### [Work item]
Without the images, repeat every line of the listing verbatim.

Segment Start: Records to process

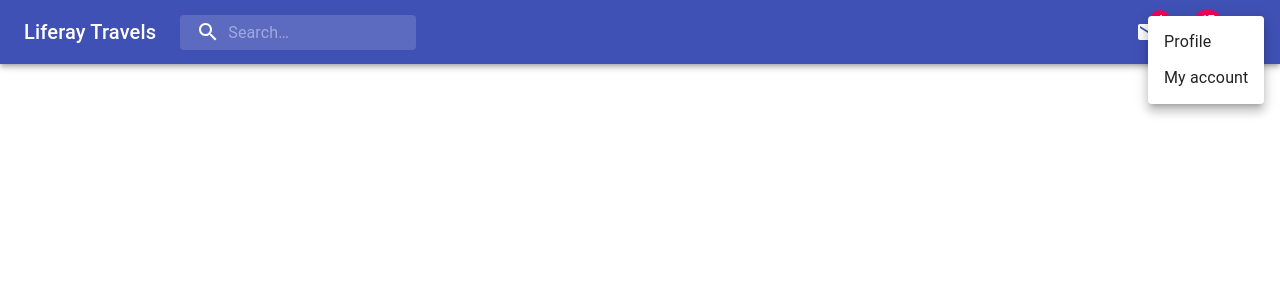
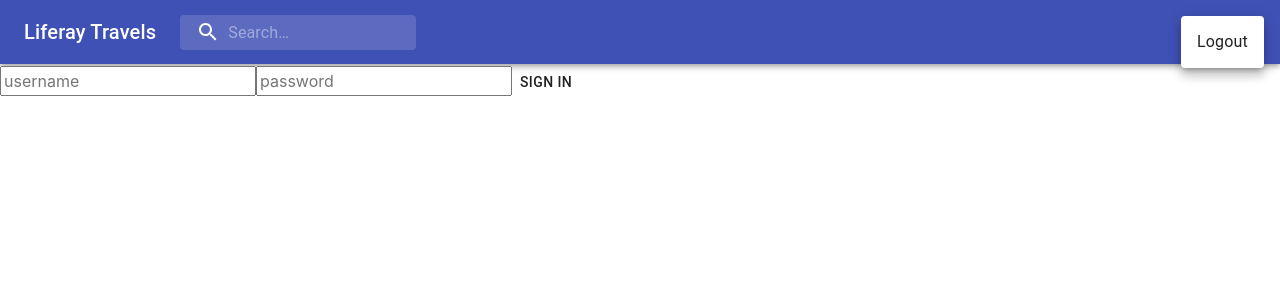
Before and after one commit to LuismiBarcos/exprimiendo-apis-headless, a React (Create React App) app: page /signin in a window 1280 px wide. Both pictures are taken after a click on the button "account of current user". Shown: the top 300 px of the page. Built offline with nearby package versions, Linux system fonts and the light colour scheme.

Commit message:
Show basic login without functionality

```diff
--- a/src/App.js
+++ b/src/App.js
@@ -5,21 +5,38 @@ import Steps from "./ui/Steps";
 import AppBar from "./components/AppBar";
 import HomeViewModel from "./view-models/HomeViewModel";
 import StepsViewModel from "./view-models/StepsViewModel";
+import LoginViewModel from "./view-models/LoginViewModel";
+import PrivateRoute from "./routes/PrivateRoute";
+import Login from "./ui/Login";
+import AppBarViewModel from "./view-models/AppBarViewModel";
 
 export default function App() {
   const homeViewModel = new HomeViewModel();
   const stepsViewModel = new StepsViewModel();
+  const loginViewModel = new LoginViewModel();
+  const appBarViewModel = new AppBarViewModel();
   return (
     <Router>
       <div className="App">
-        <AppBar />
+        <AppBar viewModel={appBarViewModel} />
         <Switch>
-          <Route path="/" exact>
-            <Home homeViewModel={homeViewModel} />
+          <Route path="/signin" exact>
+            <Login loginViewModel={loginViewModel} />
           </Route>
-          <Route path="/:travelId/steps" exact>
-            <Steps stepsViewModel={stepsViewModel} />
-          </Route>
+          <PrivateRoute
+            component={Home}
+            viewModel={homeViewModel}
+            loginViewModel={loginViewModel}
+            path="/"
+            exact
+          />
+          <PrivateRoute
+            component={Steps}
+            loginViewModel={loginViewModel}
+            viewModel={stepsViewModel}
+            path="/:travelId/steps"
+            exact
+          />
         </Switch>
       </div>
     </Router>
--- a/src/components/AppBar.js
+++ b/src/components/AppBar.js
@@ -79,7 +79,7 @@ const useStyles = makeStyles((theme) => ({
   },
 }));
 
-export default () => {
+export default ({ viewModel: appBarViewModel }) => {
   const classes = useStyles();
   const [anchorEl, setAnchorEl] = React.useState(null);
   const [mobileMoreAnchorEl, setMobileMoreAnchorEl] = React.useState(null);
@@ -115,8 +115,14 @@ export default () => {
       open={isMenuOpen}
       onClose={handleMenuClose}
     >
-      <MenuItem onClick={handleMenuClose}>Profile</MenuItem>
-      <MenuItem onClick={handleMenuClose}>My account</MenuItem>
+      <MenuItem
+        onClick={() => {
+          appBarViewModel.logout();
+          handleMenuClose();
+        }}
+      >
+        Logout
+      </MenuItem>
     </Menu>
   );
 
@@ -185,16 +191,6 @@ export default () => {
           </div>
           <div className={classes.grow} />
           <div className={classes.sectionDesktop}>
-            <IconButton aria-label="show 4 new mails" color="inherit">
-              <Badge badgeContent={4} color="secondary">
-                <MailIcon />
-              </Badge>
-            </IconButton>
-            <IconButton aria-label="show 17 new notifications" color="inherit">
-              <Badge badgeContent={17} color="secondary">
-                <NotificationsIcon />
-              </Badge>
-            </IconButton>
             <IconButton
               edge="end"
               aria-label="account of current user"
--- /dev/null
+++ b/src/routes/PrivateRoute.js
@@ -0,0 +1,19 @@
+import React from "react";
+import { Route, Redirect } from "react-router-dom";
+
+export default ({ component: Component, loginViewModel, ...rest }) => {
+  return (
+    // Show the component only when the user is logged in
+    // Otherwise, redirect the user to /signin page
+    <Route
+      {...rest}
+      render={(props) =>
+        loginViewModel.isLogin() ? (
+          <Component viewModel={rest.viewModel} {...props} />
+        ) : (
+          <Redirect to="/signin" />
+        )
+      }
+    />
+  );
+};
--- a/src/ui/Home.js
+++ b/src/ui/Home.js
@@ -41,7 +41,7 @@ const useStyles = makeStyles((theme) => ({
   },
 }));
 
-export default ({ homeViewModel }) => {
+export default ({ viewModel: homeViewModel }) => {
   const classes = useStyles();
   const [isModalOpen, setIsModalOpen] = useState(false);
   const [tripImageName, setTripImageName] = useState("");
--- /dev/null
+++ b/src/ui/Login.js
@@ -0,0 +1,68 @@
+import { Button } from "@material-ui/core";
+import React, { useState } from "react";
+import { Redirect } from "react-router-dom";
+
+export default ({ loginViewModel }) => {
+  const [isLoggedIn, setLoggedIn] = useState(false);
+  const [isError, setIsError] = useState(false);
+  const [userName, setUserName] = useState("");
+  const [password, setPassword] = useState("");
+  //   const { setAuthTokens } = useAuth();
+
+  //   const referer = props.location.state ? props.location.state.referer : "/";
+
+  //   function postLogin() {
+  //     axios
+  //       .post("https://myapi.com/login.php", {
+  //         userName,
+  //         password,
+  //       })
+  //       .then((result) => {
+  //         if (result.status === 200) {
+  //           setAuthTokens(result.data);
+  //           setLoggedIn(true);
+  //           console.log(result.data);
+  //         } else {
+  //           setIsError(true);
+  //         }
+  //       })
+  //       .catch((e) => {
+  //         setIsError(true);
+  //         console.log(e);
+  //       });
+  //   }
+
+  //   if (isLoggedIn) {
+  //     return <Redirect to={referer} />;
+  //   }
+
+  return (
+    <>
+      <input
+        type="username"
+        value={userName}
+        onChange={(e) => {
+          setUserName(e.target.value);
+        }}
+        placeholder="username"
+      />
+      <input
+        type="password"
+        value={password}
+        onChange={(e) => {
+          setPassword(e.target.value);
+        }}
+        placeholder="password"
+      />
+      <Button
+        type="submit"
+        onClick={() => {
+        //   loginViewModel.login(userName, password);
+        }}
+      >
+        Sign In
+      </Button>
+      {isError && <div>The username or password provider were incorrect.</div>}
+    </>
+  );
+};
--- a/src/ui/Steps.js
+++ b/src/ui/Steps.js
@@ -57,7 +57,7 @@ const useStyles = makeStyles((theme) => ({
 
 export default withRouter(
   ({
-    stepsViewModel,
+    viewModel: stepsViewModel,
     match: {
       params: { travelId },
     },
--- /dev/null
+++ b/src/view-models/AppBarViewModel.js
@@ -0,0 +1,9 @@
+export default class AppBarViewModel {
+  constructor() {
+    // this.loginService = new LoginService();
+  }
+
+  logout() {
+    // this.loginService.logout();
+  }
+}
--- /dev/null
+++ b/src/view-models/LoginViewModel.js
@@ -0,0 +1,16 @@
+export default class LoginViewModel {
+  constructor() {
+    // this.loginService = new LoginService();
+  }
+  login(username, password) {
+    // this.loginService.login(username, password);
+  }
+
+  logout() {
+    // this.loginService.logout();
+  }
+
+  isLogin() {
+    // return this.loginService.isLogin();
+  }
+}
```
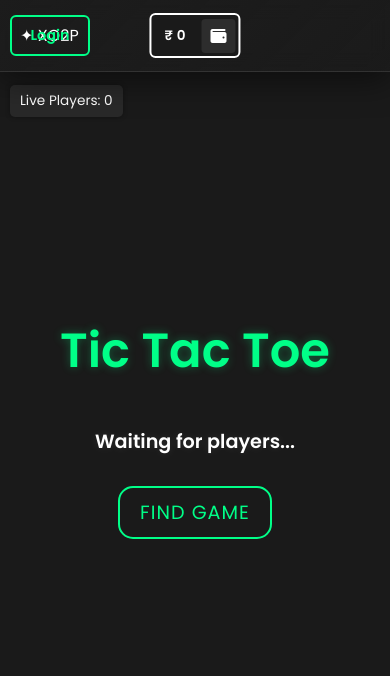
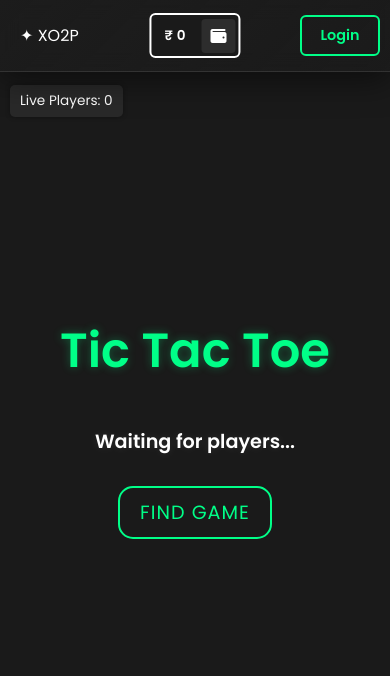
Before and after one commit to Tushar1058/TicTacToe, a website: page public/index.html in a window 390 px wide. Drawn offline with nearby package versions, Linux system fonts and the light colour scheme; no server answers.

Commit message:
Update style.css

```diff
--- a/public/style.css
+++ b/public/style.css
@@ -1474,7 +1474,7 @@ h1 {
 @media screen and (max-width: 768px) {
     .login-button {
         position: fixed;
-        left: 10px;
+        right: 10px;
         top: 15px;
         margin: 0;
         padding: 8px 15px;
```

Segment End: Records to process

### [Solution to the exercise]
Before and after one commit to LuismiBarcos/exprimiendo-apis-headless, a React (Create React App) app: page /signin in a window 1280 px wide. Both pictures are taken after a click on the button "account of current user". Shown: the top 300 px of the page. Built offline with nearby package versions, Linux system fonts and the light colour scheme.

Commit message:
Show basic login without functionality

```diff
--- a/src/App.js
+++ b/src/App.js
@@ -5,21 +5,38 @@ import Steps from "./ui/Steps";
 import AppBar from "./components/AppBar";
 import HomeViewModel from "./view-models/HomeViewModel";
 import StepsViewModel from "./view-models/StepsViewModel";
+import LoginViewModel from "./view-models/LoginViewModel";
+import PrivateRoute from "./routes/PrivateRoute";
+import Login from "./ui/Login";
+import AppBarViewModel from "./view-models/AppBarViewModel";
 
 export default function App() {
   const homeViewModel = new HomeViewModel();
   const stepsViewModel = new StepsViewModel();
+  const loginViewModel = new LoginViewModel();
+  const appBarViewModel = new AppBarViewModel();
   return (
     <Router>
       <div className="App">
-        <AppBar />
+        <AppBar viewModel={appBarViewModel} />
         <Switch>
-          <Route path="/" exact>
-            <Home homeViewModel={homeViewModel} />
+          <Route path="/signin" exact>
+            <Login loginViewModel={loginViewModel} />
           </Route>
-          <Route path="/:travelId/steps" exact>
-            <Steps stepsViewModel={stepsViewModel} />
-          </Route>
+          <PrivateRoute
+            component={Home}
+            viewModel={homeViewModel}
+            loginViewModel={loginViewModel}
+            path="/"
+            exact
+          />
+          <PrivateRoute
+            component={Steps}
+            loginViewModel={loginViewModel}
+            viewModel={stepsViewModel}
+            path="/:travelId/steps"
+            exact
+          />
         </Switch>
       </div>
     </Router>
--- a/src/components/AppBar.js
+++ b/src/components/AppBar.js
@@ -79,7 +79,7 @@ const useStyles = makeStyles((theme) => ({
   },
 }));
 
-export default () => {
+export default ({ viewModel: appBarViewModel }) => {
   const classes = useStyles();
   const [anchorEl, setAnchorEl] = React.useState(null);
   const [mobileMoreAnchorEl, setMobileMoreAnchorEl] = React.useState(null);
@@ -115,8 +115,14 @@ export default () => {
       open={isMenuOpen}
       onClose={handleMenuClose}
     >
-      <MenuItem onClick={handleMenuClose}>Profile</MenuItem>
-      <MenuItem onClick={handleMenuClose}>My account</MenuItem>
+      <MenuItem
+        onClick={() => {
+          appBarViewModel.logout();
+          handleMenuClose();
+        }}
+      >
+        Logout
+      </MenuItem>
     </Menu>
   );
 
@@ -185,16 +191,6 @@ export default () => {
           </div>
           <div className={classes.grow} />
           <div className={classes.sectionDesktop}>
-            <IconButton aria-label="show 4 new mails" color="inherit">
-              <Badge badgeContent={4} color="secondary">
-                <MailIcon />
-              </Badge>
-            </IconButton>
-            <IconButton aria-label="show 17 new notifications" color="inherit">
-              <Badge badgeContent={17} color="secondary">
-                <NotificationsIcon />
-              </Badge>
-            </IconButton>
             <IconButton
               edge="end"
               aria-label="account of current user"
--- /dev/null
+++ b/src/routes/PrivateRoute.js
@@ -0,0 +1,19 @@
+import React from "react";
+import { Route, Redirect } from "react-router-dom";
+
+export default ({ component: Component, loginViewModel, ...rest }) => {
+  return (
+    // Show the component only when the user is logged in
+    // Otherwise, redirect the user to /signin page
+    <Route
+      {...rest}
+      render={(props) =>
+        loginViewModel.isLogin() ? (
+          <Component viewModel={rest.viewModel} {...props} />
+        ) : (
+          <Redirect to="/signin" />
+        )
+      }
+    />
+  );
+};
--- a/src/ui/Home.js
+++ b/src/ui/Home.js
@@ -41,7 +41,7 @@ const useStyles = makeStyles((theme) => ({
   },
 }));
 
-export default ({ homeViewModel }) => {
+export default ({ viewModel: homeViewModel }) => {
   const classes = useStyles();
   const [isModalOpen, setIsModalOpen] = useState(false);
   const [tripImageName, setTripImageName] = useState("");
--- /dev/null
+++ b/src/ui/Login.js
@@ -0,0 +1,68 @@
+import { Button } from "@material-ui/core";
+import React, { useState } from "react";
+import { Redirect } from "react-router-dom";
+
+export default ({ loginViewModel }) => {
+  const [isLoggedIn, setLoggedIn] = useState(false);
+  const [isError, setIsError] = useState(false);
+  const [userName, setUserName] = useState("");
+  const [password, setPassword] = useState("");
+  //   const { setAuthTokens } = useAuth();
+
+  //   const referer = props.location.state ? props.location.state.referer : "/";
+
+  //   function postLogin() {
+  //     axios
+  //       .post("https://myapi.com/login.php", {
+  //         userName,
+  //         password,
+  //       })
+  //       .then((result) => {
+  //         if (result.status === 200) {
+  //           setAuthTokens(result.data);
+  //           setLoggedIn(true);
+  //           console.log(result.data);
+  //         } else {
+  //           setIsError(true);
+  //         }
+  //       })
+  //       .catch((e) => {
+  //         setIsError(true);
+  //         console.log(e);
+  //       });
+  //   }
+
+  //   if (isLoggedIn) {
+  //     return <Redirect to={referer} />;
+  //   }
+
+  return (
+    <>
+      <input
+        type="username"
+        value={userName}
+        onChange={(e) => {
+          setUserName(e.target.value);
+        }}
+        placeholder="username"
+      />
+      <input
+        type="password"
+        value={password}
+        onChange={(e) => {
+          setPassword(e.target.value);
+        }}
+        placeholder="password"
+      />
+      <Button
+        type="submit"
+        onClick={() => {
+        //   loginViewModel.login(userName, password);
+        }}
+      >
+        Sign In
+      </Button>
+      {isError && <div>The username or password provider were incorrect.</div>}
+    </>
+  );
+};
--- a/src/ui/Steps.js
+++ b/src/ui/Steps.js
@@ -57,7 +57,7 @@ const useStyles = makeStyles((theme) => ({
 
 export default withRouter(
   ({
-    stepsViewModel,
+    viewModel: stepsViewModel,
     match: {
       params: { travelId },
     },
--- /dev/null
+++ b/src/view-models/AppBarViewModel.js
@@ -0,0 +1,9 @@
+export default class AppBarViewModel {
+  constructor() {
+    // this.loginService = new LoginService();
+  }
+
+  logout() {
+    // this.loginService.logout();
+  }
+}
--- /dev/null
+++ b/src/view-models/LoginViewModel.js
@@ -0,0 +1,16 @@
+export default class LoginViewModel {
+  constructor() {
+    // this.loginService = new LoginService();
+  }
+  login(username, password) {
+    // this.loginService.login(username, password);
+  }
+
+  logout() {
+    // this.loginService.logout();
+  }
+
+  isLogin() {
+    // return this.loginService.isLogin();
+  }
+}
```
Before and after one commit to Tushar1058/TicTacToe, a website: page public/index.html in a window 390 px wide. Drawn offline with nearby package versions, Linux system fonts and the light colour scheme; no server answers.

Commit message:
Update style.css

```diff
--- a/public/style.css
+++ b/public/style.css
@@ -1474,7 +1474,7 @@ h1 {
 @media screen and (max-width: 768px) {
     .login-button {
         position: fixed;
-        left: 10px;
+        right: 10px;
         top: 15px;
         margin: 0;
         padding: 8px 15px;
```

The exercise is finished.